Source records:
=== Section Start ===

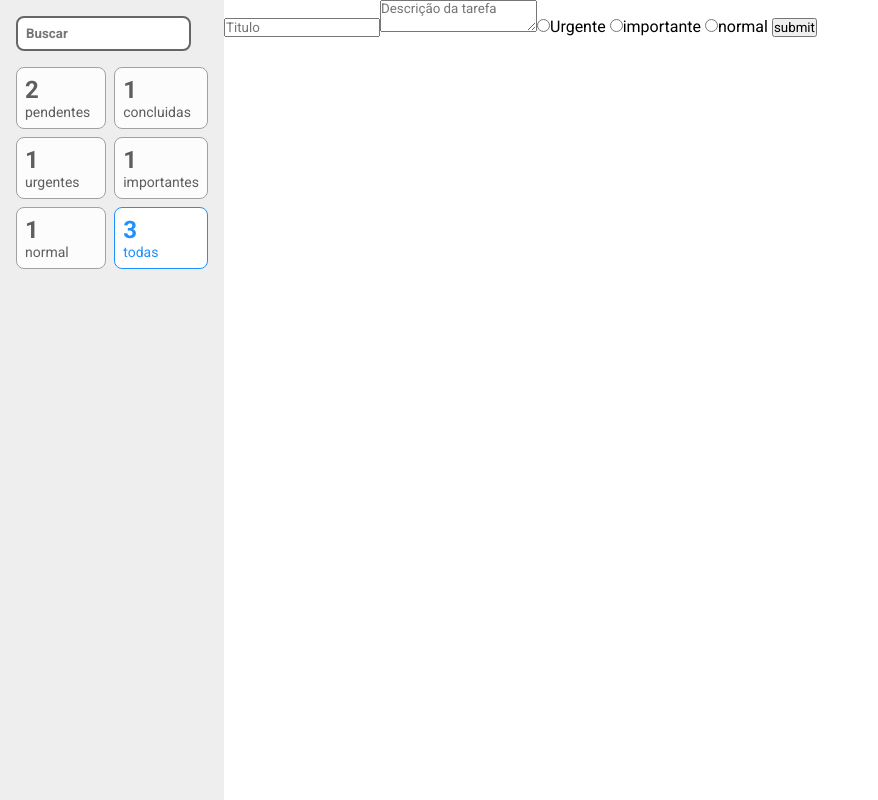
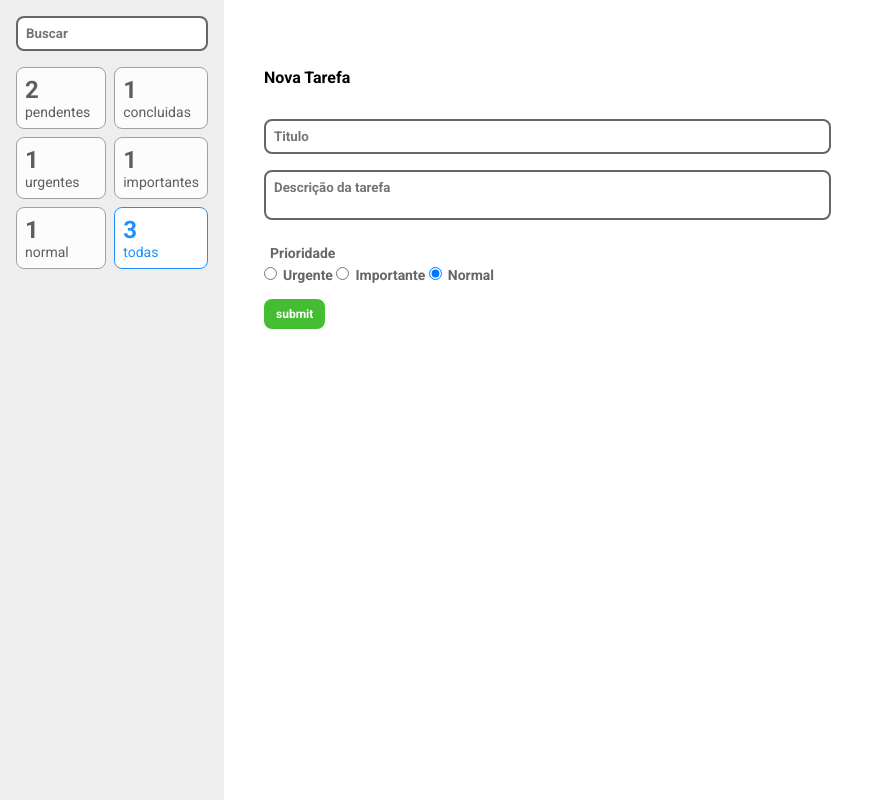
Before and after one commit to AlvaroDeCarvalho/listas-tarefas, a React (Create React App) app: page /novo in a window 1280 px wide. Shown: the whole page, without its empty margins (0-878 px from the left). Built offline with nearby package versions, Linux system fonts and the light colour scheme.

Commit message:
finalizando o formulario de envio

```diff
--- a/src/components/Tarefas/index.tsx
+++ b/src/components/Tarefas/index.tsx
@@ -1,6 +1,7 @@
 import { useEffect, useState } from 'react'
 import { useDispatch } from 'react-redux'
 
+import { BotaoSalvar } from '../../styles'
 import * as S from './styles'
 
 import { editar, remover } from '../../store/reducers/Tarefas'
@@ -30,7 +31,10 @@ const Tarefa = ({
 
   return (
     <S.Card>
-      <S.Titulo>{titulo}</S.Titulo>
+      <label htmlFor={titulo}>
+        <input type="checkbox" id={titulo} />
+        <S.Titulo>{titulo}</S.Titulo>
+      </label>
       <S.Tag parametro="prioridade" prioridade={prioridade}>
         {prioridade}
       </S.Tag>
@@ -45,7 +49,7 @@ const Tarefa = ({
       <S.BarraAcoes>
         {estaEditando ? (
           <>
-            <S.BotaoSalvar
+            <BotaoSalvar
               onClick={() => {
                 dispatch(
                   editar({
@@ -60,7 +64,7 @@ const Tarefa = ({
               }}
             >
               Salvar
-            </S.BotaoSalvar>
+            </BotaoSalvar>
             <S.BotaoCancelar onClick={() => cancelarEdicao()}>
               Cancelar
             </S.BotaoCancelar>
--- a/src/components/Tarefas/styles.ts
+++ b/src/components/Tarefas/styles.ts
@@ -47,12 +47,18 @@ export const Card = styled.div`
   padding: 16px;
   margin-bottom: 32px;
   border-radius: 16px;
+
+  label {
+    display: flex;
+    align-items: center;
+    margin-bottom: 16px;
+  }
 `
 
 export const Titulo = styled.h3`
   font-size: 18px;
   font-weight: bold;
-  margin-bottom: 16px;
+  margin-left: 8px;
 `
 
 export const Tag = styled.span<TagProps>`
@@ -98,9 +104,7 @@ export const Botao = styled.button`
   border-radius: 8px;
   margin-right: 8px;
 `
-export const BotaoSalvar = styled(Botao)`
-  background-color: ${variaveis.verde};
-`
+
 export const BotaoCancelar = styled(Botao)`
   background-color: ${variaveis.vermelho};
 `
--- a/src/containers/BarraLateral/index.tsx
+++ b/src/containers/BarraLateral/index.tsx
@@ -1,8 +1,12 @@
 import { useDispatch, useSelector } from 'react-redux'
 import FiltroCard from '../../components/FiltroCard'
+
 import * as S from './styles'
+import { Campo } from '../../styles'
+
 import { RootReducer } from '../../store'
 import { alteraTermo } from '../../store/reducers/filtro'
+
 import * as enums from './../../uteis/enums/Tarefa'
 
 const BarraLateral = () => {
@@ -11,7 +15,7 @@ const BarraLateral = () => {
   return (
     <S.Aside>
       <div>
-        <S.Campo
+        <Campo
           type="text"
           placeholder="Buscar"
           value={termo}
--- a/src/containers/BarraLateral/styles.ts
+++ b/src/containers/BarraLateral/styles.ts
@@ -11,11 +11,3 @@ export const Filtros = styled.div`
   grid-gap: 8px;
   margin-top: 16px;
 `
-export const Campo = styled.input`
-  padding: 8px;
-  background-color: #fff;
-  border-radius: 8px;
-  font-weight: bold;
-  color: #666666;
-  border: 2px solid #666666;
-`
--- a/src/containers/Formulario/index.tsx
+++ b/src/containers/Formulario/index.tsx
@@ -1,19 +1,71 @@
-import BarraLateral from '../BarraLateral'
+import { FormEvent, useState } from 'react'
+import { useDispatch } from 'react-redux'
+import { useNavigate } from 'react-router-dom'
 
-const Formulario = () => (
-  <>
-    <BarraLateral />
-    <form>
-      <input type="text" placeholder="Titulo" />
-      <textarea placeholder="Descrição da tarefa" />
-      <input name="prioridade" type="radio" id="urgente" />
-      <label htmlFor="urgente">Urgente </label>
-      <input name="prioridade" type="radio" id="importante" />
-      <label htmlFor="importante">importante </label>
-      <input name="prioridade" type="radio" id="normal" />
-      <label htmlFor="normal">normal </label>
-      <button>submit</button>
-    </form>
-  </>
-)
+import { Form, Opecoes, Opecao } from './styles'
+import * as S from '../../styles'
+
+import * as enums from '../../uteis/enums/Tarefa'
+import Tarefa from '../../models/Tarefa'
+import { cadastrar } from '../../store/reducers/Tarefas'
+
+const Formulario = () => {
+  const dispatch = useDispatch()
+  const navigate = useNavigate()
+  const [titulo, setTitulo] = useState('')
+  const [descricao, setDescricao] = useState('')
+  const [prioridade, setPrioridade] = useState(enums.Prioridade.NORMAL)
+
+  const cadastrarTarefa = (evento: FormEvent) => {
+    evento.preventDefault()
+    const tarefaParaAdd = new Tarefa(
+      titulo,
+      prioridade,
+      enums.Status.PENDENTE,
+      descricao,
+      9
+    )
+    dispatch(cadastrar(tarefaParaAdd))
+    navigate('/')
+  }
+
+  return (
+    <S.MainContainer>
+      <S.Titulo>Nova Tarefa</S.Titulo>
+      <Form onSubmit={cadastrarTarefa}>
+        <S.Campo
+          value={titulo}
+          onChange={(e) => setTitulo(e.target.value)}
+          type="text"
+          placeholder="Titulo"
+        />
+        <S.Campo
+          value={descricao}
+          onChange={({ target }) => setDescricao(target.value)}
+          as="textarea"
+          placeholder="Descrição da tarefa"
+        />
+        <Opecoes>
+          <p>Prioridade</p>
+          {Object.values(enums.Prioridade).map((p) => (
+            <Opecao key={p}>
+              <input
+                onChange={(e) =>
+                  setPrioridade(e.target.value as enums.Prioridade)
+                }
+                value={p}
+                name="prioridade"
+                type="radio"
+                id={p}
+                defaultChecked={prioridade === enums.Prioridade.NORMAL}
+              />
+              <label htmlFor={p}>{p} </label>
+            </Opecao>
+          ))}
+        </Opecoes>
+        <S.BotaoSalvar>submit</S.BotaoSalvar>
+      </Form>
+    </S.MainContainer>
+  )
+}
 export default Formulario
--- a/src/containers/Formulario/styles.ts
+++ b/src/containers/Formulario/styles.ts
@@ -1,14 +1,27 @@
 import styled from 'styled-components'
 
-export const Container = styled.main`
-  padding: 0 40px;
-  height: 100vh;
-  overflow-y: scroll;
+export const Form = styled.form`
+  max-width: 567px;
+  width: 100%;
+  font-size: 14px;
+  font-weight: bold;
+  color: #666666;
+  textarea {
+    resize: none;
+    margin: 16px 0;
+  }
 `
-export const Resultado = styled.p`
-  display: block;
-  margin: 40px;
-  margin-bottom: 40px;
-  font-size: 18px;
-  font-weight: bold;
+export const Opecoes = styled.div`
+  margin-bottom: 16px;
+
+  p {
+    margin: 6px;
+  }
+  label {
+    margin-left: 6px;
+  }
 `
+export const Opecao = styled.div`
+  display: inline;
+  text-transform: capitalize;
+`
--- a/src/containers/ListaDeTarefas/index.tsx
+++ b/src/containers/ListaDeTarefas/index.tsx
@@ -53,7 +53,7 @@ const ListaDeTarefas = () => {
   const mensagem = exbieTarefasFiltradas(tarefas.length)
   return (
     <S.MainContainer>
-      <S.Titulo>{mensagem}</S.Titulo>
+      <S.Titulo as="p">{mensagem}</S.Titulo>
       <ul>
         {tarefas.map((t: TarefaLocal) => (
           <li key={t.titulo}>
--- a/src/containers/ListaDeTarefas/style.ts
+++ /dev/null
@@ -1 +0,0 @@
-import styled from 'styled-components'
--- a/src/pages/Cadastro/index.tsx
+++ b/src/pages/Cadastro/index.tsx
@@ -1,4 +1,10 @@
+import BarraLateral from '../../containers/BarraLateral'
 import Formulario from '../../containers/Formulario'
 
-const Cadastro = () => <Formulario />
+const Cadastro = () => (
+  <>
+    <BarraLateral />
+    <Formulario />
+  </>
+)
 export default Cadastro
--- a/src/store/reducers/Tarefas.ts
+++ b/src/store/reducers/Tarefas.ts
@@ -50,9 +50,33 @@ const tarefasSlice = createSlice({
       if (indexDoItem >= 0) {
         state.itens[indexDoItem] = action.payload
       }
+    },
+    cadastrar: (state, action: PayloadAction<Tarefa>) => {
+      const TarefaExiste = state.itens.find(
+        (tarefa) =>
+          tarefa.titulo.toLowerCase() === action.payload.titulo.toLowerCase()
+      )
+      if (TarefaExiste) {
+        alert('Ja eixste uma tarefa com esse nome')
+      } else {
+        state.itens.push(action.payload)
+      }
+    },
+    alteraStatus: (
+      state,
+      action: PayloadAction<{ id: number; finalizando: boolean }>
+    ) => {
+      const indexDaTarefa = state.itens.findIndex(
+        (t) => t.id === action.payload.id
+      )
+      if (indexDaTarefa >= 0) {
+        state.itens[indexDaTarefa].status = action.payload.finalizando
+          ? enums.Status.CONCLUIDO
+          : enums.Status.PENDENTE
+      }
     }
   }
 })
 
-export const { remover, editar } = tarefasSlice.actions
+export const { remover, editar, cadastrar } = tarefasSlice.actions
 export default tarefasSlice.reducer
--- a/src/styles/index.ts
+++ b/src/styles/index.ts
@@ -1,4 +1,6 @@
 import styled, { createGlobalStyle } from 'styled-components'
+import { Botao } from '../components/Tarefas/styles'
+import variaveis from './variaveis'
 
 const EstiloGlobal = createGlobalStyle`
   *{
@@ -26,5 +28,19 @@ export const Titulo = styled.h2`
   font-size: 16px;
   font-weight: bold;
 `
+export const Campo = styled.input`
+  padding: 8px;
+  background-color: #fff;
+  border-radius: 8px;
+  font-weight: bold;
+  color: #666666;
+  border: 2px solid #666666;
+  border-color: #666666;
+  width: 100%;
+`
+
+export const BotaoSalvar = styled(Botao)`
+  background-color: ${variaveis.verde};
+`
 
 export default EstiloGlobal
```
Also changed, not shown: src/setupTests.ts (line endings or trailing spaces).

=== Section End ===

About this exercise — Wherever a line holds the word "editar", copy that line out of the entries above.

Answer space —
 import { editar, remover } from '../../store/reducers/Tarefas'
                   editar({
-export const { remover, editar } = tarefasSlice.actions
+export const { remover, editar, cadastrar } = tarefasSlice.actions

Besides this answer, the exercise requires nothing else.